The crunch film in the list is Katyn. Poland has both a potentially large domestic market and a large number of Poles both temporarily and permanently overseas. In the UK, Dogwoof has imported Polish films (see our review of Wesele). However, Andrzej Wajda is not only the doyen of Polish filmmakers, but also a world figure. There was some dismay when a rumour began that the major arthouse distributor in the UK did not want to buy Katyn, seeing it as ‘old-fashioned’. Now it seems it will be released in the next few months.
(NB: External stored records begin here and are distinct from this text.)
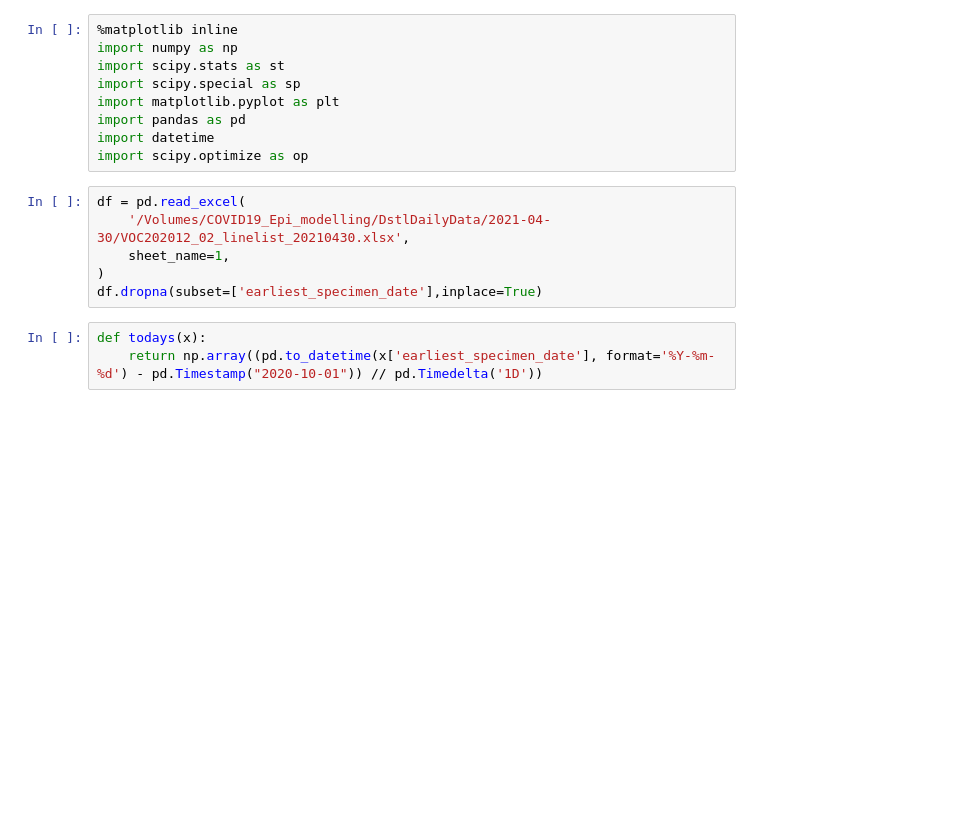
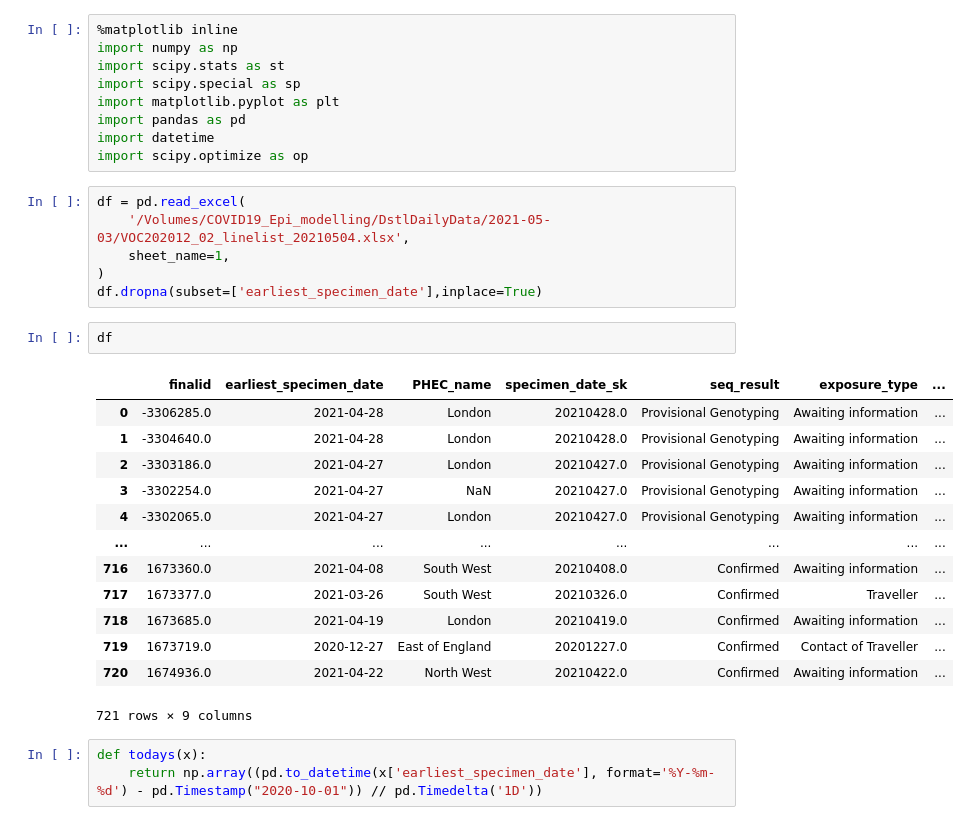
Before and after one commit to JCurran-Sebastian/BPs_for_VoC, a Jupyter notebook: voc_data.ipynb, the cells around one changed output. Saved outputs shown, nothing was run; the diff lists cells and outputs as text; blank space fills up the shorter version.

```diff
--- a/voc_data.ipynb
+++ b/voc_data.ipynb
@@ -20,10 +21,26 @@ import datetime
 import scipy.optimize as op
 # %%
 df = pd.read_excel(
-    '/Volumes/COVID19_Epi_modelling/DstlDailyData/2021-04-30/VOC202012_02_linelist_20210430.xlsx',
+    '/Volumes/COVID19_Epi_modelling/DstlDailyData/2021-05-03/VOC202012_02_linelist_20210504.xlsx',
     sheet_name=1,
 )
 df.dropna(subset=['earliest_specimen_date'],inplace=True)
+# %%
+df
+# %% [output]
+|  | finalid | earliest_specimen_date | PHEC_name | specimen_date_sk | seq_result | exposure_type | ... |
+| 0 | -3306285.0 | 2021-04-28 | London | 20210428.0 | Provisional Genotyping | Awaiting information | ... |
+| 1 | -3304640.0 | 2021-04-28 | London | 20210428.0 | Provisional Genotyping | Awaiting information | ... |
+| 2 | -3303186.0 | 2021-04-27 | London | 20210427.0 | Provisional Genotyping | Awaiting information | ... |
+| 3 | -3302254.0 | 2021-04-27 | NaN | 20210427.0 | Provisional Genotyping | Awaiting information | ... |
+| 4 | -3302065.0 | 2021-04-27 | London | 20210427.0 | Provisional Genotyping | Awaiting information | ... |
+| ... | ... | ... | ... | ... | ... | ... | ... |
+| 716 | 1673360.0 | 2021-04-08 | South West | 20210408.0 | Confirmed | Awaiting information | ... |
+| 717 | 1673377.0 | 2021-03-26 | South West | 20210326.0 | Confirmed | Traveller | ... |
+| 718 | 1673685.0 | 2021-04-19 | London | 20210419.0 | Confirmed | Awaiting information | ... |
+| 719 | 1673719.0 | 2020-12-27 | East of England | 20201227.0 | Confirmed | Contact of Traveller | ... |
+| 720 | 1674936.0 | 2021-04-22 | North West | 20210422.0 | Confirmed | Awaiting information | ... |
+721 rows × 9 columns
 # %%
 def todays(x):
     return np.array((pd.to_datetime(x['earliest_specimen_date'], format='%Y-%m-%d') - pd.Timestamp("2020-10-01")) // pd.Timedelta('1D'))
```
Also changed, not shown: parts of 7 cells of this notebook, 1 other file.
The story, about the massacre of Polish Army officers by the Russians in 1940, is both a ‘national story’ for the Poles and a personal story for Wajda (whose father was one of the officers killed). The UK has missed out on similar films before (e.g. Wajda’s Pan Tadeusz in 1999).

The distributors may well be correct in their commercial judgment about how films will travel, but Hollywood has persevered and sold us dross. Perhaps European distributors could be more adventurous?

(As of 3 August, I have been unable to confirm that Katyn has got a UK distributor, so the statement above should be ignored until further notice.)

Going domestic in East Asia

In the week that Pirates of the Caribbean opened to record business on 17,500 screens in 102 territories, it’s worth noting that it isn’t all going Hollywood’s way. In 2006, Japan and China joined India and South Korea as major territories in which the domestic film industry managed to achieve 50% of domestic box office. If you want to know what kinds of films these industries are producing, a good starting point is Leung Wing-Fai’s review of the 2007 Far East Film Festival in Udine, which we are honoured to present on the in the picture website. Fai wasn’t that impressed with what was on offer, but “telling it like it is” is part of her style. What’s clear is that these industries function much like other commercial industries and we need to keep track of the range of their ouputs.

2007 looks like a good year for Hollywood, but it is increasingly looking towards East Asian markets — the Pirates franchise brought in Hong Kong superstar Chow Yun-fat for the latest instalment. The latest MPAA figures suggest that Hollywood’s share of the global market has been falling. Partly this is because some territories are growing fast (e.g. Russia) and partly because the difficulties of collecting box office figures in many territories have led to an underestimation of some national totals. In 2006, MPAA quotes a global market for cinema of $25.8 billion with US on $9.49 billion and East Asia on $6.32 billion (an increase of 15% over 2005-6).